  • Wow, those pears look phenomenal and a great way to end a winter dinner. Putting fries in sandwiches, especially burritos, is a big thing here in California!

  • I’m a fairly recent subscriber to your blog (though not your books) and I’m oh, so happy to have discovered it. It’s such a treat to see your name come up in my in-box. As soon as I saw the beautiful photo of this tart, I knew that I just had to make it. I finally found some gorgeous looking Boscs which I poached this morning. I hope this isn’t scandalous, but I added a couple of tablespoons of freshly made raspberry syrup I had on hand to the poaching liquid which highligted the berry notes already in the wine. You weren’t kidding about how delicious the poaching syrup is. I had to restrain my husband from drinking it all! I can’t wait to finishing making this tart in a couple of days. Thank you for this fabulous recipe. For the record, I have never seen nor heard of a French fry sandwich before.My husband and I both enjoy your blog very much.

  • Hi David. I just made your amazing tart. It is so fun to make and the flavours are to-die-for. But, unfortunately, so much liquid from the pear halves seeped out during baking that it watered down the syrup and totally sogged up my crust from top to bottom. What did I do wrong? I didn’t dry off the pears with a paper towel, is that the answer? It’s incredibly delicious and I would really love to get it right next time. Do you have any other suggestions?

    • Hi Jeanne: Because the pears are poached, they will be moister than fresh pears, and it’s normal for the crust to absorb some of the juices. (Crusts aren’t always meant to be crispy – some of the best tarte Tatins, the crust is virtually melded to the caramelized apples.) I didn’t dry the pears with a paper towel and mine turned out okay, but you might want to try that next time if you’re aiming for a crisper crust.

  • Thanks so much for enlightening me. The tarte tasted amazing (my husband made your classic homemade vanilla ice cream to go with it–the perfect accompaniment). I can’t wait to make it again. But I thought I’d done something wrong, as the entire tarte was swimming in a delicious but quite watery juice. I enjoy a moist crust too, I just thought the crust was supposed to be on the crispier side. I also just assumed the liquid would be a bit more syrupy. I’ve never had nor made an authentic tarte Tatin so I really didn’t know what to expect. I really appreciate you taking the time to respond

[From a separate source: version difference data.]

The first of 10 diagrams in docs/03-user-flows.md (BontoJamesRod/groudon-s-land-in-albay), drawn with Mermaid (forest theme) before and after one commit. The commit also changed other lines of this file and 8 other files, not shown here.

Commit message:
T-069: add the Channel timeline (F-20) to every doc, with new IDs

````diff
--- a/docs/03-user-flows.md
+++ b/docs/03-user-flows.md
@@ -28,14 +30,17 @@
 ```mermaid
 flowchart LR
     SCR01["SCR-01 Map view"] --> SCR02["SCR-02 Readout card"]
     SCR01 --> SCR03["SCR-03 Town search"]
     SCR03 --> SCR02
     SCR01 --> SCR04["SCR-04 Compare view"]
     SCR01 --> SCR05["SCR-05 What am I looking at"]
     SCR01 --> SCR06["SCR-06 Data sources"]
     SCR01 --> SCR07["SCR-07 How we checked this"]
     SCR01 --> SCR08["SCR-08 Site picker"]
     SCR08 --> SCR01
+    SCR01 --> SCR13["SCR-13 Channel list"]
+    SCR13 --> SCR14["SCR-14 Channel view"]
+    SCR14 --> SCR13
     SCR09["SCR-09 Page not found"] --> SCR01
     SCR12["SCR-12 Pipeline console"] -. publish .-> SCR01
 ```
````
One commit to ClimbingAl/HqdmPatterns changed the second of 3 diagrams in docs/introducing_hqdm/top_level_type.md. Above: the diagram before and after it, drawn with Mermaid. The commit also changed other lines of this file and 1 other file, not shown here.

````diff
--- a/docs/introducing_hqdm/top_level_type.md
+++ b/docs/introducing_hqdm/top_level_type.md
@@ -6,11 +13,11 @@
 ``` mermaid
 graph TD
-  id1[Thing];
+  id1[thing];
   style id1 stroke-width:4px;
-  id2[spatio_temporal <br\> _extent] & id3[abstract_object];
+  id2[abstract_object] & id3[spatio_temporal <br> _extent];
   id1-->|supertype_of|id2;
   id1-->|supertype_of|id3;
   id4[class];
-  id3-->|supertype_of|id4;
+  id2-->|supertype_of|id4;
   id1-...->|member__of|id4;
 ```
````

  • Hello David,

    I used to hate coffee until I went to Italy. A friend made some with a Bialetti machine and the coffee was very aromatic and not bitter at all. Haven’t tasted anythng similar ever since. And to be honest coffee making seems much too technical for me.

    If you want to buy some oregano, you can find some here along with a ton of other herbs. I bought four last year and they fared very well (until a neighbour dropped a lit cigarette butt and burnt it all).

    Just curious, do you know what happened to Denise Acabo? I passed by her shop the other day and it was closed.

  • David, this pear tart is exquisite!

    I poached the pears a few days ago and made the tart today.

    Served it for dessert an hour ago, absolutely amazing!

    Thanks for sharing this wonderful recipe